** Opening SOURCE MATERIAL block **
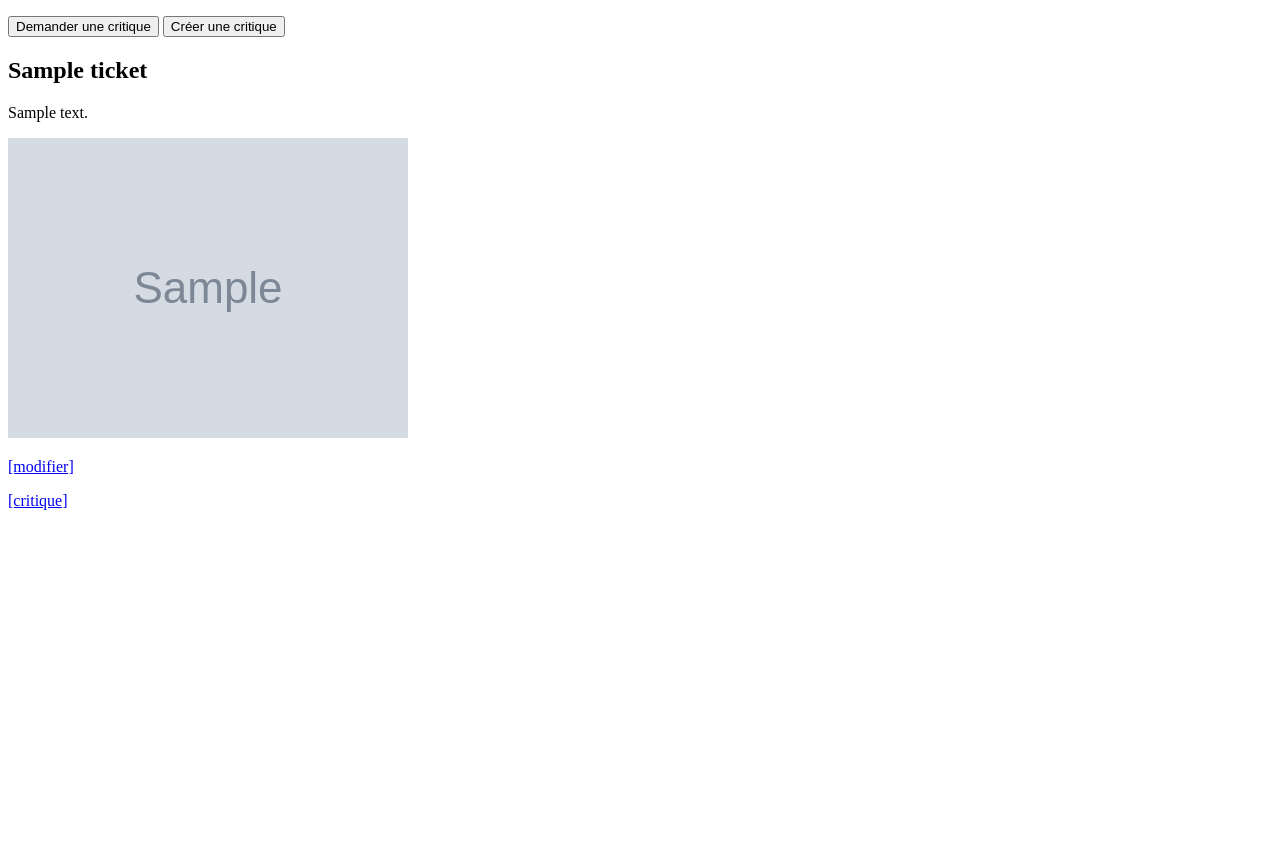
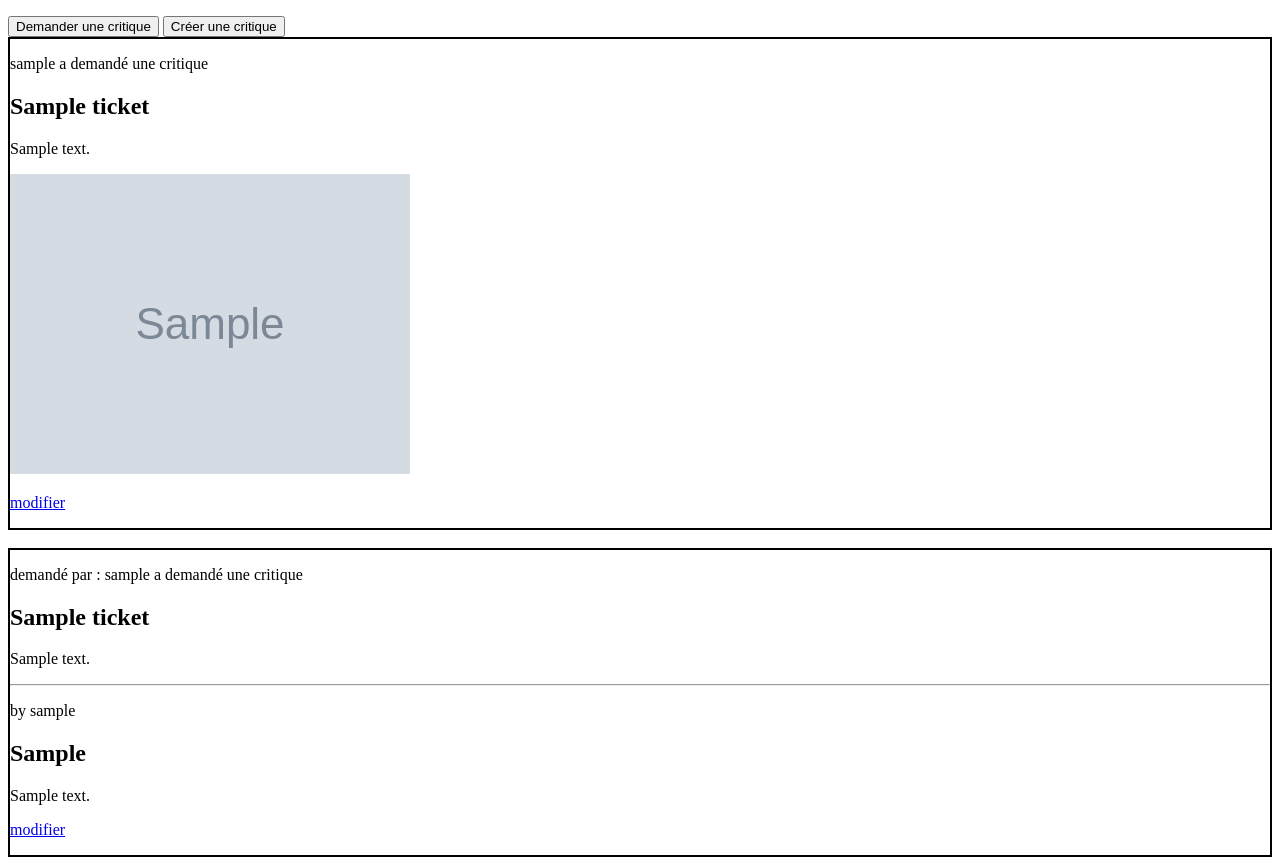
Before and after one commit to a-beduc/formation_project_9, a Django app: page /home/ in a window 1280 px wide. Shown: the part 139-1004 px from the top of the page. Before the commit the page ends 649 px from the top, so only its background shows below. Run offline with Django 5.2, Linux system fonts and the light colour scheme; a user stored in the database is signed in; tables that the repository leaves empty hold one stand-in row (values such as "Sample post"); grey boxes marked "Sample" are stand-in pictures.

Commit message:
Refactoring views

```diff
--- a/OC_projet_9/urls.py
+++ b/OC_projet_9/urls.py
@@ -24,13 +24,17 @@ import litrevu.views
 
 urlpatterns = [
     path('admin/', admin.site.urls),
-    path('', myauth.views.login_page, name='login'),
-    path('logout/', myauth.views.logout_user, name='logout'),
-    path('home/', litrevu.views.home, name='home'),
-    path('signup/', myauth.views.signup_page, name='signup'),
-    path('ticket/upload/', litrevu.views.ticket_upload, name='ticket_upload'),
-    path('ticket/<int:ticket_id>/', litrevu.views.ticket_edit, name='ticket_edit'),
-    path('review/upload/<int:ticket_id>/', litrevu.views.review_upload, name='review_upload'),
+    path('', myauth.views.LoginView.as_view(), name='login'),
+    path('logout/', myauth.views.LogoutView.as_view(), name='logout'),
+    path('signup/', myauth.views.SignupView.as_view(), name='signup'),
+    path('home/', litrevu.views.HomeView.as_view(), name='home'),
+    path('ticket/create/', litrevu.views.TicketCreateView.as_view(), name='ticket_create'),
+    path('ticket/update/<int:ticket_id>/', litrevu.views.TicketUpdateView.as_view(), name='ticket_update'),
+    path('ticket/delete/<int:ticket_id>/', litrevu.views.TicketDeleteView.as_view(), name='ticket_delete'),
+    path('review/create/<int:ticket_id>/', litrevu.views.ReviewCreateView.as_view(), name='review_create'),
+    path('review/update/<int:review_id>/', litrevu.views.ReviewUpdateView.as_view(), name='review_update'),
+    path('review/delete/<int:review_id>/', litrevu.views.ReviewDeleteView.as_view(), name='review_delete'),
+    path('ticket_review/create/', litrevu.views.TicketReviewCreateView.as_view(), name='ticket_review_create'),
 ]
 
 
--- a/litrevu/views.py
+++ b/litrevu/views.py
@@ -1,55 +1,143 @@
 from django.shortcuts import redirect, render
-from django.contrib.auth.decorators import login_required
 from . import forms, models
+from django.views.generic import View
+from django.contrib.auth.mixins import LoginRequiredMixin
 
 
-@login_required
-def home(request):
-    tickets = models.Ticket.objects.all()
-    return render(request, 'litrevu/home.html', context={'tickets': tickets})
+class HomeView(View, LoginRequiredMixin):
+    template_name = 'litrevu/home.html'
+
+    def get(self, request):
+        tickets = models.Ticket.objects.all()
+        reviews = models.Review.objects.all()
+        return render(request, self.template_name, context={'tickets': tickets, 'reviews': reviews})
 
 
-@login_required
-def ticket_upload(request):
-    form = forms.TicketForm()
-    if request.method == 'POST':
-        form = forms.TicketForm(request.POST, request.FILES)
-        ticket = form.save(commit=False)
-        ticket.user = request.user
-        ticket.save()
-        return redirect('home')
-    return render(request, 'litrevu/ticket_upload.html', context={'form': form})
+class TicketCreateView(View, LoginRequiredMixin):
+    template_name = 'litrevu/ticket_create.html'
+    form_class = forms.TicketForm
+
+    def get(self, request):
+        form = self.form_class()
+        return render(request, self.template_name, context={'form': form})
+
+    def post(self, request):
+        form = self.form_class(request.POST, request.FILES)
+        if form.is_valid():
+            ticket = form.save(commit=False)
+            ticket.user = request.user
+            ticket.save()
+            return redirect('home')
+        return render(request, self.template_name, context={'form': form})
 
 
-@login_required
-def ticket_edit(request, ticket_id):
-    ticket = models.Ticket.objects.get(id=ticket_id)
+class TicketUpdateView(View, LoginRequiredMixin):
+    template_name = 'litrevu/ticket_update.html'
+    form_class = forms.TicketForm
 
-    if request.method == 'POST':
-        form = forms.TicketForm(request.POST, request.FILES, instance=ticket)
+    def get(self, request, ticket_id):
+        ticket = models.Ticket.objects.get(pk=ticket_id)
+        form = self.form_class(instance=ticket)
+        return render(request, self.template_name, context={'form': form, 'ticket': ticket})
+
+    def post(self, request, ticket_id):
+        ticket = models.Ticket.objects.get(pk=ticket_id)
+        form = self.form_class(request.POST, request.FILES, instance=ticket)
         if form.is_valid():
             form.save()
             return redirect('home')
-
-    else:
-        form = forms.TicketForm(instance=ticket)
-
-    return render(request, 'litrevu/ticket_edit.html', context={'form': form})
+        return render(request, self.template_name, context={'form': form})
 
 
-@login_required
-def review_upload(request, ticket_id):
-    ticket = models.Ticket.objects.get(id=ticket_id)
+class TicketDeleteView(View, LoginRequiredMixin):
+    @staticmethod
+    def post(request, ticket_id):
+        ticket = models.Ticket.objects.get(pk=ticket_id)
+        if ticket.user == request.user:
+            ticket.delete()
+            return redirect('home')
+        return redirect('home')
 
-    if request.method == 'POST':
-        form = forms.ReviewForm(request.POST)
+
+class ReviewCreateView(View, LoginRequiredMixin):
+    template_name = 'litrevu/review_create.html'
+    form_class = forms.ReviewForm
+
+    def get(self, request, ticket_id):
+        ticket = models.Ticket.objects.get(pk=ticket_id)
+        form = self.form_class()
+        return render(request, self.template_name, context={'form': form, 'ticket': ticket})
+
+    def post(self, request, ticket_id):
+        ticket = models.Ticket.objects.get(id=ticket_id)
+        form = self.form_class(request.POST)
         if form.is_valid():
             review = form.save(commit=False)
             review.ticket = ticket
             review.user = request.user
             review.save()
             return redirect('home')
-    else:
-        form = forms.ReviewForm()
+        return render(request, self.template_name, context={'form': form, 'ticket': ticket})
 
-    return render(request, 'litrevu/review_upload.html', context={'form': form, 'ticket': ticket})
+
+class ReviewUpdateView(View, LoginRequiredMixin):
+    template_name = 'litrevu/review_update.html'
+    form_class = forms.ReviewForm
+
+    def get(self, request, review_id):
+        review = models.Review.objects.get(pk=review_id)
+        ticket = models.Ticket.objects.get(pk=review.ticket.id)
+        form = self.form_class(instance=review)
+        return render(request, self.template_name, context={'form': form, 'ticket': ticket, 'review': review})
+
+    def post(self, request, review_id):
+        review = models.Review.objects.get(pk=review_id)
+        # not sure if I need to call ticket objet when modifying review, link between ticket and review should
+        # already exist, and shouldn't be changed <<< Need to ask s/o
+        ticket = models.Ticket.objects.get(pk=review.ticket.id)
+        form = self.form_class(request.POST, instance=review)
+        if form.is_valid():
+            review = form.save(commit=False)
+            review.ticket = ticket
+            review.user = request.user
+            review.save()
+            return redirect('home')
+        return render(request, self.template_name, context={'form': form, 'ticket': ticket})
+
+
+class ReviewDeleteView(View, LoginRequiredMixin):
+    @staticmethod
+    def post(request, review_id):
+        review = models.Ticket.objects.get(pk=review_id)
+        if review.user == request.user:
+            review.delete()
+            return redirect('home')
+        return redirect('home')
+
+
+class TicketReviewCreateView(View, LoginRequiredMixin):
+    template_name = 'litrevu/ticket_review_create.html'
+    ticket_form_class = forms.TicketForm
+    review_form_class = forms.ReviewForm
+
+    def get(self, request):
+        ticket_form = self.ticket_form_class()
+        review_form = self.review_form_class()
+        return render(request, self.template_name, context={'ticket_form': ticket_form, 'review_form': review_form})
+
+    def post(self, request):
+        ticket_form = self.ticket_form_class(request.POST, request.FILES)
+        review_form = self.review_form_class(request.POST)
+        if ticket_form.is_valid() and review_form.is_valid():
+
+            ticket = ticket_form.save(commit=False)
+            ticket.user = request.user
+            ticket.save()
+
+            review = review_form.save(commit=False)
+            review.ticket = ticket
+            review.user = request.user
+            review.save()
+
+            return redirect('home')
+        return render(request, self.template_name, context={'ticket_form': ticket_form, 'review_form': review_form})
--- a/templates/litrevu/home.html
+++ b/templates/litrevu/home.html
@@ -1,18 +1,38 @@
 {% extends 'base.html' %}
 {% block content %}
     <div>
-        <button role="button" onclick=location.href='{% url 'ticket_upload' %}';>Demander une critique</button>
-        <button role="button" onclick=location.href='';>Créer une critique</button>
+        <button role="button" onclick=location.href="{% url 'ticket_create' %}";>Demander une critique</button>
+        <button role="button" onclick=location.href="{% url 'ticket_review_create' %}";>Créer une critique</button>
     </div>
     {% for ticket in tickets %}
+        <div style="border: solid 2px black;">
+        <p>{{ ticket.user.username }} a demandé une critique</p>
         <h2>{{ ticket.title }}</h2>
         <p>{{ ticket.description }}</p>
         {% if ticket.image %}
             <img src="{{ ticket.image.url }}" alt="whatever">
-        {% else %}
-            <p>Aucune image pour ce ticket</p>
         {% endif %}
-        <p><a href="{% url 'ticket_edit' ticket.id %}">[modifier]</a></p>
-        <p><a href="{% url 'review_upload' ticket.id %}">[critique]</a></p>
+        {% if ticket.user == request.user %}
+            <p><a href="{% url 'ticket_update' ticket.id %}">modifier</a></p>
+        {% endif %}
+        {% if not ticket.review_set.exists %}
+            <p><a href="{% url 'review_create' ticket.id %}">créer une critique</a></p>
+        {% endif %}
+        </div>
+    {% endfor %}
+    <br>
+    {% for review in reviews %}
+        <div style="border: solid 2px black;">
+        <p>demandé par : {{ review.ticket.user.username }} a demandé une critique</p>
+        <h2>{{ review.ticket.title }}</h2>
+        <p>{{ review.ticket.description }}</p>
+        <hr>
+        <p>by {{ review.user.username }}</p>
+        <h2>{{ review.headline }}</h2>
+        <p>{{ review.body }}</p>
+        {% if review.user == request.user %}
+            <p><a href="{% url 'review_update' review.id %}">modifier</a></p>
+        {% endif %}
+        </div>
     {% endfor %}
 {% endblock content %}
```
Also changed, not shown: myauth/views.py (+52 -27 lines), templates/litrevu/review_create.html (added, +23 -0 lines), templates/litrevu/review_update.html (added, +28 -0 lines), templates/litrevu/review_upload.html (deleted, +0 -9 lines), templates/litrevu/ticket_review_create.html (added, +13 -0 lines), templates/litrevu/ticket_update.html (renamed from templates/litrevu/ticket_edit.html, +8 -0 lines), templates/litrevu/ticket_create.html (renamed from templates/litrevu/ticket_upload.html).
** Closing SOURCE MATERIAL block **
**TASK OBJECTIVE:** Report all lines of the data above that include the string "button".

**COMPLETED TASK:**
-        <button role="button" onclick=location.href='{% url 'ticket_upload' %}';>Demander une critique</button>
-        <button role="button" onclick=location.href='';>Créer une critique</button>
+        <button role="button" onclick=location.href="{% url 'ticket_create' %}";>Demander une critique</button>
+        <button role="button" onclick=location.href="{% url 'ticket_review_create' %}";>Créer une critique</button>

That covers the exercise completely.